In every project, minimizing impact to the environment and public is paramount. To achieve this project's goals, the design team employed a number of strategies. First, the design was tailored to suit the strengths of Economy Paving. The superstructure was designed into segments sized for Economy's cranes. The structural design opted for two identical bridge structures in series, rather than a 800' long single bridge. The pair of structures simplified design and detailing, and reduced cost.
Second, the new bridge was constructed near parallel to the existing bridge. Not only did this allow for two way traffic for the vast majority of the construction process, the existing bridge served as a construction platform for concrete placements and steel reinforcing on the new bridge.
Third, the design included features to facilitate future maintenance and rehabilitation, with the intention to avoid future impact. Since this bridge has been identified as a vital part of the local infrastructure, a complete bridge closure to perform a future deck replacement is not possible. This is why the team elected to design and construct the new bridge deck as a traditionally reinforced concrete slab. This will make a future deck replacement possible while utilizing staged construction with one-way alternating traffic.
One of the things that makes this project stand out was the teamwork we developed with Economy Paving. When design-build partnerships are effective, the resulting project is innovative and expedient.
The river was a major player in this project. Throughout the course of construction, its depth varied from as low as 2 feet, to as high as 8 feet. A gauging station provided real time updates, and work was performed when low depths made it advantageous to do so. We worked closely with regulatory agencies to develop the construction schedule around when we could safely be in the water without impacting the river as a habitat.

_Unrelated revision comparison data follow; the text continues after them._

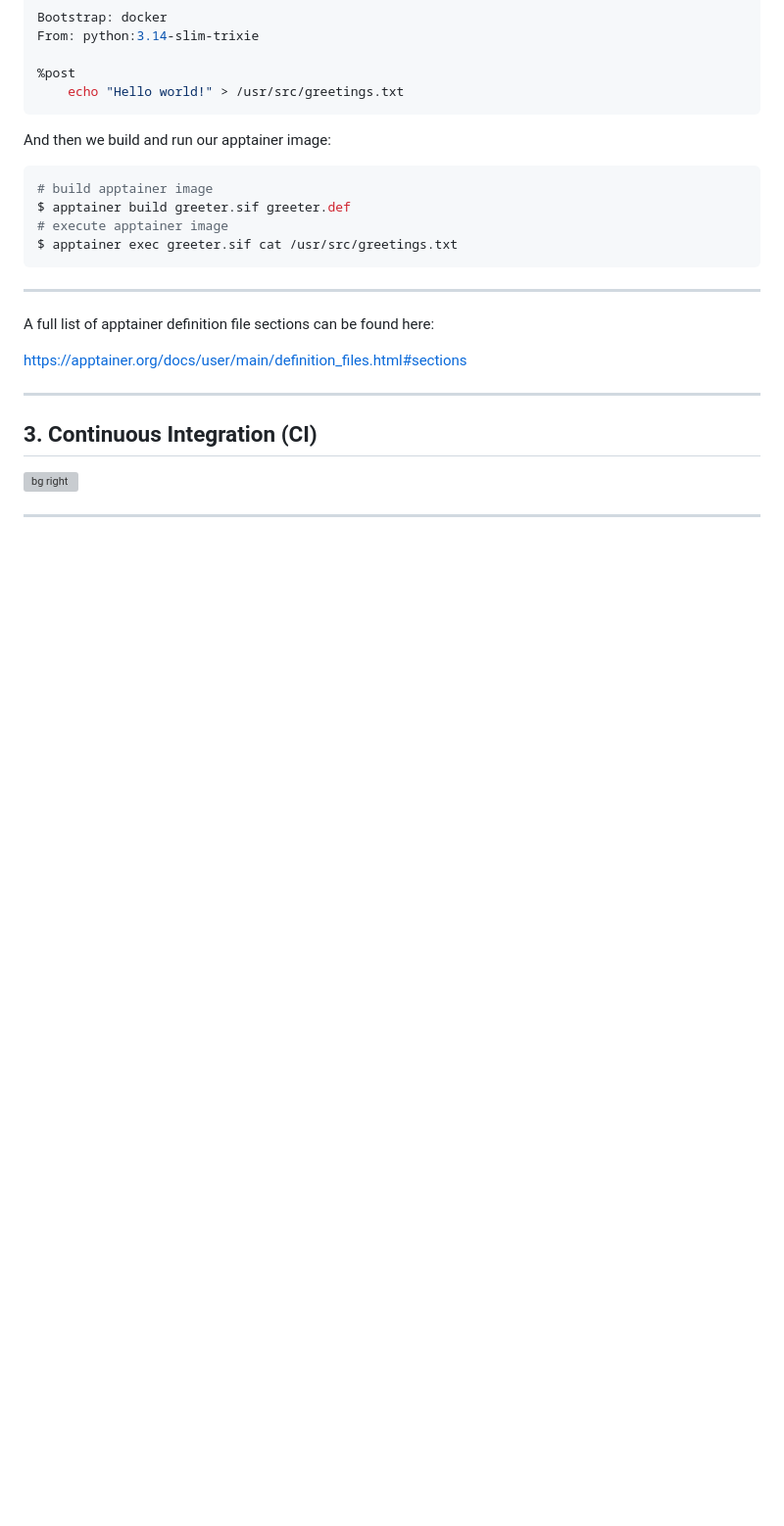
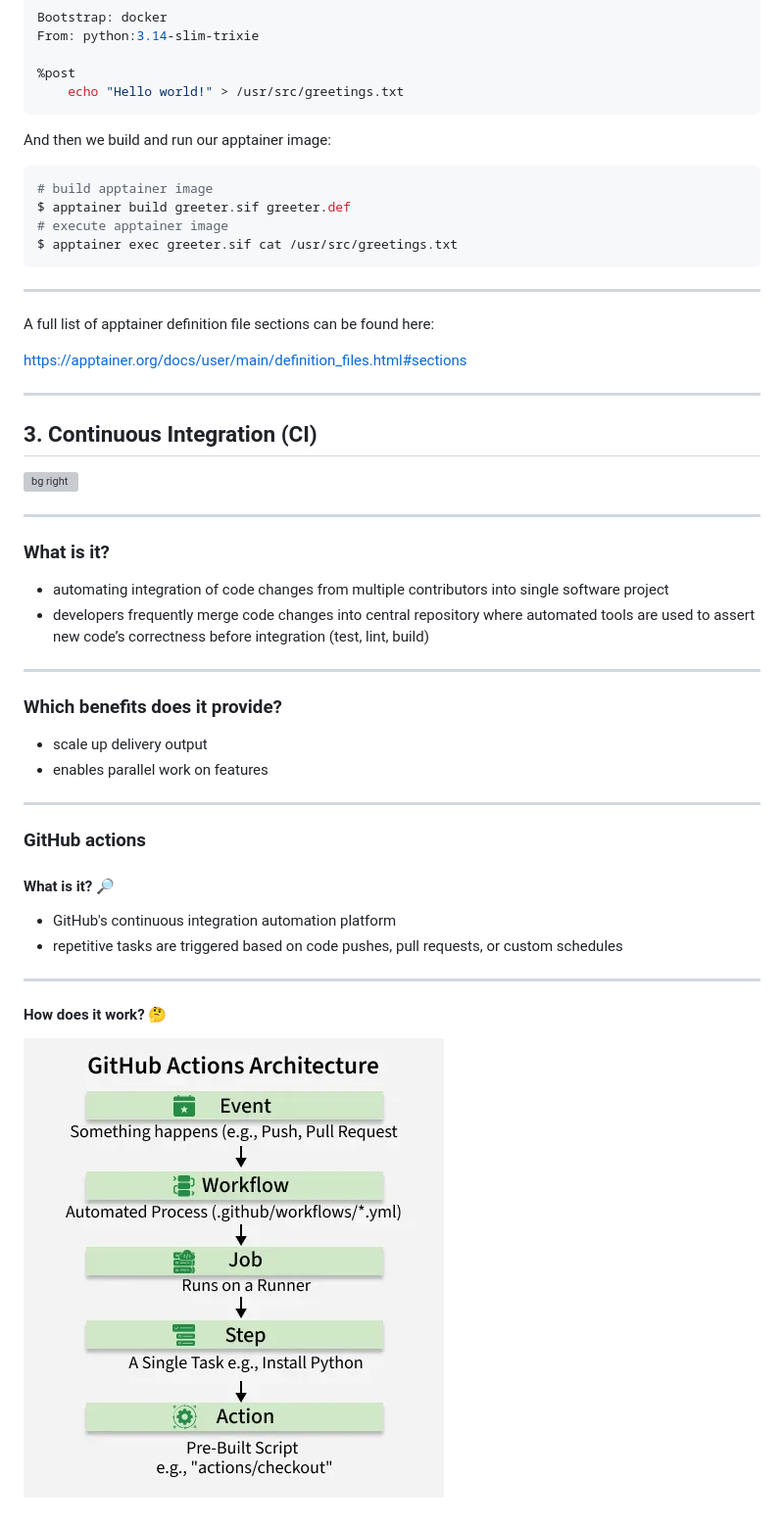
Before and after one commit to InPreD/26-09_bioinfo_ws, a Markdown page: README.md, the part around the change. Shown: that part at 98% size. Drawn GitHub-style; pictures changed too: img/github_actions01.png (added); blank space fills up the shorter version; grey boxes are pictures that could not be loaded.

Commit message:
docs: start CI part

```diff
--- a/README.md
+++ b/README.md
@@ -334,3 +334,30 @@ https://apptainer.org/docs/user/main/definition_files.html#sections
 ![bg right](img/ci01.png)
 
 ---
+
+### What is it?
+
+- automating integration of code changes from multiple contributors into single software project
+- developers frequently merge code changes into central repository where automated tools are used to assert new code’s correctness before integration (test, lint, build)
+
+---
+
+### Which benefits does it provide?
+
+- scale up delivery output
+- enables parallel work on features
+
+---
+
+### GitHub actions
+
+#### What is it? 🔎
+
+- GitHub's continuous integration automation platform
+- repetitive tasks are triggered based on code pushes, pull requests, or custom schedules
+
+---
+
+#### How does it work? 🤔
+
+![](img/github_actions01.png)
```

As a structural engineer with a specialty in bridges, it's exciting and encouraging to see renewed investment in our bridge infrastructure. My father was a structural engineer and steel fabricator, and he raised four engineers (and three doctors). My siblings are chemical/nuclear, bio-chemical/pharmaceutical and aerospace engineers. Celebrating engineers and Engineers Week encompasses so many things. What you learn in school just scratches the surface. The important thing is to keep learning, following your interests, and your specialty will choose you.